Last October, in Why I love BibleWorks 8, I said: "To be much faster, [BibleWorks] would have to do the searches before I knew I wanted them."
Unbeknownst to me (but just now betoldst to me by Glenn Weaver, Content Developer with BibleWorks), just the day before I posted, the merry tech-elves at BW had implemented a new "Use Tab" in BibleWorks 9, then a work-in-progress. The way it works, I'm told, is that a mouse-over of a word in the Browse Window does an automatic search for every lemma or every form, in either the current book studied or in the entire Bible version. The Use Tab can be linked to the Stats Tab in a new fourth column, so that the Stats Tab updates automatically to show graphically where these search results occur.
So, in other words, BW added a search feature that does the searches before I know what I want, and they did it before I even mentioned I wanted it! Is that cool, or what?
The new BW9 can be ordered now. Read about the new features, and check out some demo videos. The full content is listed here, and upgrade information is here.
When I receive a copy, I plan to learn it, use it, and tell you about it.
In other Bible software news, Logos Bible Software has brought in a Roman Catholic Product Manager, whose "ambition...is to work in what Pope John Paul II called the New Evangelization." This announcement prompted Tim Challies — in what for him is an out-of-control, wild-eyed, virtually chair-throwing rant — to say "I was sorry to read this." Those six mild words brought down a shower of disapprobation and scolding from some of his commenters.
Bob Pritchett, President and CEO for Logos Bible Software, put up... an interesting post, in which he orders forum posters, "Stop posting about errors in other people's doctrine." Further,

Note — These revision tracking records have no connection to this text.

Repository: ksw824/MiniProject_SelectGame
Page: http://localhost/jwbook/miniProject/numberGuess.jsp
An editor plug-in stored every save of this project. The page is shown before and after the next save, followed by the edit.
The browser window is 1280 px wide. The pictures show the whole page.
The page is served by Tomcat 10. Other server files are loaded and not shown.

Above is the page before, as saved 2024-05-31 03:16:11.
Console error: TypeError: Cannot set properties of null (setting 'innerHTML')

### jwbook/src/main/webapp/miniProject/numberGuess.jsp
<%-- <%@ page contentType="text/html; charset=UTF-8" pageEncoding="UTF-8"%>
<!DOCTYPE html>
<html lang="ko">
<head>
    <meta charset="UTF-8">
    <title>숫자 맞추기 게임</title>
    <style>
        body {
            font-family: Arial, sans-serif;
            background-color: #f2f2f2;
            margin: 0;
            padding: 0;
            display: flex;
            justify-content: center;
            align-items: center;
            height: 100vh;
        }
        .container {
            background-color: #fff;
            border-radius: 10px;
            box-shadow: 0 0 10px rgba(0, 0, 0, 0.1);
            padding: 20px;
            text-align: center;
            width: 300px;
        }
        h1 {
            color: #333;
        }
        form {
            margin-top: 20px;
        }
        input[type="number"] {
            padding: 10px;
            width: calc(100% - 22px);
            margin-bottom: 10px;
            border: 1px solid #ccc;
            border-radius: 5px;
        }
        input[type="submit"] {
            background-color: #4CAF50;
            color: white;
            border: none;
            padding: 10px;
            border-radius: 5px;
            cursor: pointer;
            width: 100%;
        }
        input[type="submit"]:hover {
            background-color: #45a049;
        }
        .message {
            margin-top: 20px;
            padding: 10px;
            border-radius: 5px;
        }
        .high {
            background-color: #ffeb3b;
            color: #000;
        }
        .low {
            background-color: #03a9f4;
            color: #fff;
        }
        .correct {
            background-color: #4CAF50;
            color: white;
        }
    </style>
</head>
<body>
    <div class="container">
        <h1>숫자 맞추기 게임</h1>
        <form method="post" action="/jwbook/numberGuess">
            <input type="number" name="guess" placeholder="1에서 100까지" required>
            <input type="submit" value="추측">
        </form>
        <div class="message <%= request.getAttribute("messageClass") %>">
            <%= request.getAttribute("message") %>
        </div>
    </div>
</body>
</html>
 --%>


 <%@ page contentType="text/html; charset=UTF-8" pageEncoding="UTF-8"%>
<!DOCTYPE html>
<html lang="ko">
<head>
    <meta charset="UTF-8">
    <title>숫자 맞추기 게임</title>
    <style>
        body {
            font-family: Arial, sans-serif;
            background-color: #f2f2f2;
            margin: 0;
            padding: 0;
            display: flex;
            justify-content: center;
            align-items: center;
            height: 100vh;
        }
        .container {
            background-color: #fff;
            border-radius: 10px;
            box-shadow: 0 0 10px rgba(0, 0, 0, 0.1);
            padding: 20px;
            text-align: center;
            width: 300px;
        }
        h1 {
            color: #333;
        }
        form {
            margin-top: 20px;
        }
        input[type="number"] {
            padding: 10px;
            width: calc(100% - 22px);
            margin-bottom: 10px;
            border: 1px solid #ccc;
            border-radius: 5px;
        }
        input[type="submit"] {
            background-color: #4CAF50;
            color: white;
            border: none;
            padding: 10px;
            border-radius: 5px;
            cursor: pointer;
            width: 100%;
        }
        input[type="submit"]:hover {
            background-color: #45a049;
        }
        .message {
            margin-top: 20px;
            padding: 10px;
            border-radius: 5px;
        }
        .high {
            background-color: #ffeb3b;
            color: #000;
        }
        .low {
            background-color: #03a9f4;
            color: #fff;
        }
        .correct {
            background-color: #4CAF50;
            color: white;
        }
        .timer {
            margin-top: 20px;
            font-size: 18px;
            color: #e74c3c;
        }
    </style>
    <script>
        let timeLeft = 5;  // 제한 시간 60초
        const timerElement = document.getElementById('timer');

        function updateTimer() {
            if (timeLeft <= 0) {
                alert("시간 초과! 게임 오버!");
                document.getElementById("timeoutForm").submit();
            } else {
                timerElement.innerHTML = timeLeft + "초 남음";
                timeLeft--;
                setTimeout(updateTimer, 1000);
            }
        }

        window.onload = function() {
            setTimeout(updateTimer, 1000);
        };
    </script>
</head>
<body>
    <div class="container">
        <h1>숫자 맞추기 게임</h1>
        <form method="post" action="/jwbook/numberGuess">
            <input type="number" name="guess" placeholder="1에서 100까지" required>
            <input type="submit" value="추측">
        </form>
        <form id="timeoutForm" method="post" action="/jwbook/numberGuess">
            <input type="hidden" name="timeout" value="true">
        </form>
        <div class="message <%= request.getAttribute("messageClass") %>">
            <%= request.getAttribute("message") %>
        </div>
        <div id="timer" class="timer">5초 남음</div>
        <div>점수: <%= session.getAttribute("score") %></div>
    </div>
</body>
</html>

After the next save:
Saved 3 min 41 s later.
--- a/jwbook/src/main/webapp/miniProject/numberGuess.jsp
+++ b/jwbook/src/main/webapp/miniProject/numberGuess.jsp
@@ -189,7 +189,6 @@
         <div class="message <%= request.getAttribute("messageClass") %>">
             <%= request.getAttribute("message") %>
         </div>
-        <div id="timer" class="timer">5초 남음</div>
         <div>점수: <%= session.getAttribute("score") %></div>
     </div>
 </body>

Please stop posting your own doctrine. Please stop responding to correct misperceptions or misunderstandings or to counter attacks. ...Logos Bible Software is here to serve everyone who studies the Bible. That is intentionally "big tent" and we intentionally do not have a statement of faith or a doctrinal position.Then, having trumpeted Logos' lack of a doctrinal statement, Pritchett addressed the Roman Catholic customers they are courting: